Foreign investors are back with a bang in the domestic equity market. After having pulled out nearly $2.9 billion from Indian stocks in the first two months of the year, foreign institutional investors (FIIs) have pumped in around $1.4 billion is only nine sessions, triggering a sharp jump in stock prices. This is the biggest unbroken investment spree since February last year, when FIIs had pumped in $2.9 billion in 19 consecutive trading sessions.
The latest bout of capital inflows were due to improvement in risk appetite amid a rebound in global commodity prices, experts said. Other emerging markets, including South Korea, Taiwan and Brazil, have seen FII flows greater than India in March.
"The relief rally in Indian equities was also boosted by the improved external environment. Global commodity prices firmed further and have been a source of relief," said JPMorgan in a note co-authored by Bharat Iyer, Bijay Kumar and Adrian Mowat.
The turnaround in foreign flows has coincided with the Union Budget on February 29, in which the government provided a relief to the market by sticking to fiscal deficit targets and increasing rural spending. "Foreign investors have been buyers on a daily basis after the Budget, which provided some comfort on reforms and the fiscal path," said U R Bhat, managing director, Dalton Capital Advisors. "However, it's early to say that FIIs have turned very positive on India. Near-term triggers like earnings and a good monsoon are critical," he added.
India-focused global exchange-traded funds (ETFs) after two straight month of outflows, received positive flows this month, data compiled by Bloomberg showed.
Kotak Institutional Equities Research in a report last week said India's allocation in global emerging market (GEM) funds and Asia-ex Japan funds had come off in recent months. GEM funds allocated around 12.5 per cent of their assets to India in January, down from 13.2 per cent in September last year. The allocation in Asia ex-Japan funds, too, has come by similar amount to 14.1 per cent in January. The Indian market, however, still enjoys an overweight position, which experts said makes it more vulnerable in turbulent times.
"Certainly more foreign selling cannot be ruled out given the continuing overweight stance," said Christopher Wood, managing director, CLSA in the recent Greed and Fear newsletter. CLSA expects "renewed risk aversion globally sooner or later".
In the immediate term, global investors will focus on the outcome of the US Federal Reserve's two-day meeting that begins Tuesday. Economists are not expecting the Fed to raise rates, however, the market will look for future guidance. "The focus in the week ahead will remain on central banks with both the Bank of Japan and the Fed meeting.
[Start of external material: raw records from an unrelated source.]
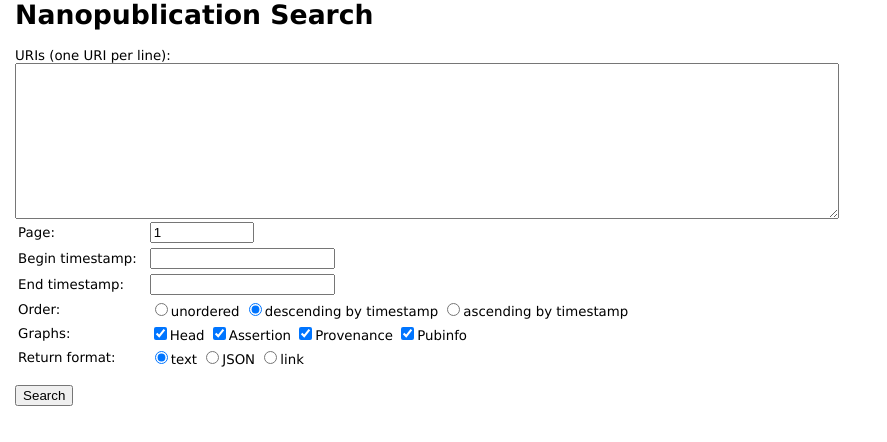
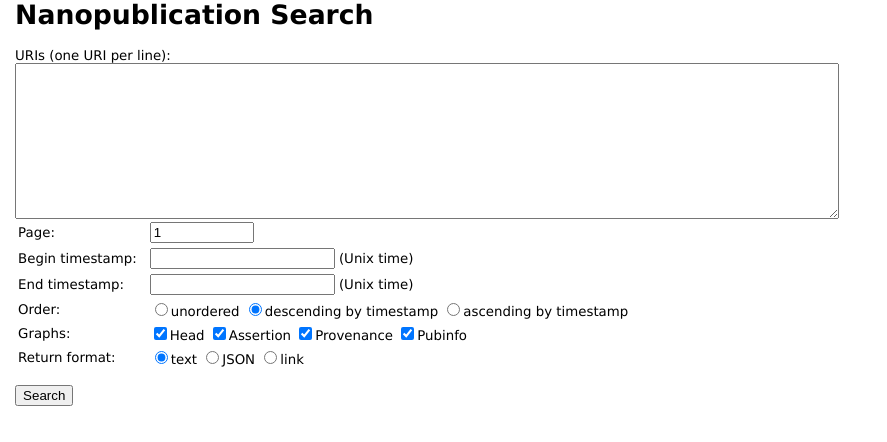
Before and after one commit to peta-pico/nanopub-indexer, a PHP site: page /nanopubs/ in a window 1280 px wide. Shown: the part 27-469 px from the top of the page, without its empty margins (0-887 px from the left). Run offline with PHP 8.4, Linux system fonts and the light colour scheme.

Commit message:
Explain that timestamps are in Unix time

```diff
--- a/webapplication/index.php
+++ b/webapplication/index.php
@@ -12,8 +12,8 @@
 URIs (one URI per line): <br/><textarea rows="10" cols="100" name="search-uri" /></textarea><br/>
 <table>
 <tr><td>Page:</td><td><input type="number" value="1" min="1" max="10000000" name="page"/></td></tr>
-<tr><td>Begin timestamp:</td><td><input type="number" name="begin_timestamp"/></td></tr>
-<tr><td>End timestamp:</td><td><input type="number" name="end_timestamp"/></td></tr>
+<tr><td>Begin timestamp:</td><td><input type="number" name="begin_timestamp"/> (Unix time)</td></tr>
+<tr><td>End timestamp:</td><td><input type="number" name="end_timestamp"/> (Unix time)</td></tr>
 <tr><td>Order:</td><td><input type="radio" name="order" value="0"/>unordered
   <input type="radio" name="order" value="1" checked/>descending by timestamp
   <input type="radio" name="order" value="2"/>ascending by timestamp</td></tr>
```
The Fed won't be raising interest rates but it is likely to indicate that while it intends to raise interest rates further this year it is aware of the risks of slower global growth and so will proceed cautiously," said Shane Oliver, head of investment strategy and chief economist, AMP Capital.
Oliver expects 2016 to be a good year for equities thanks to "a combination of relatively attractive valuations compared to bonds, further global monetary easing and continuing moderate economic growth".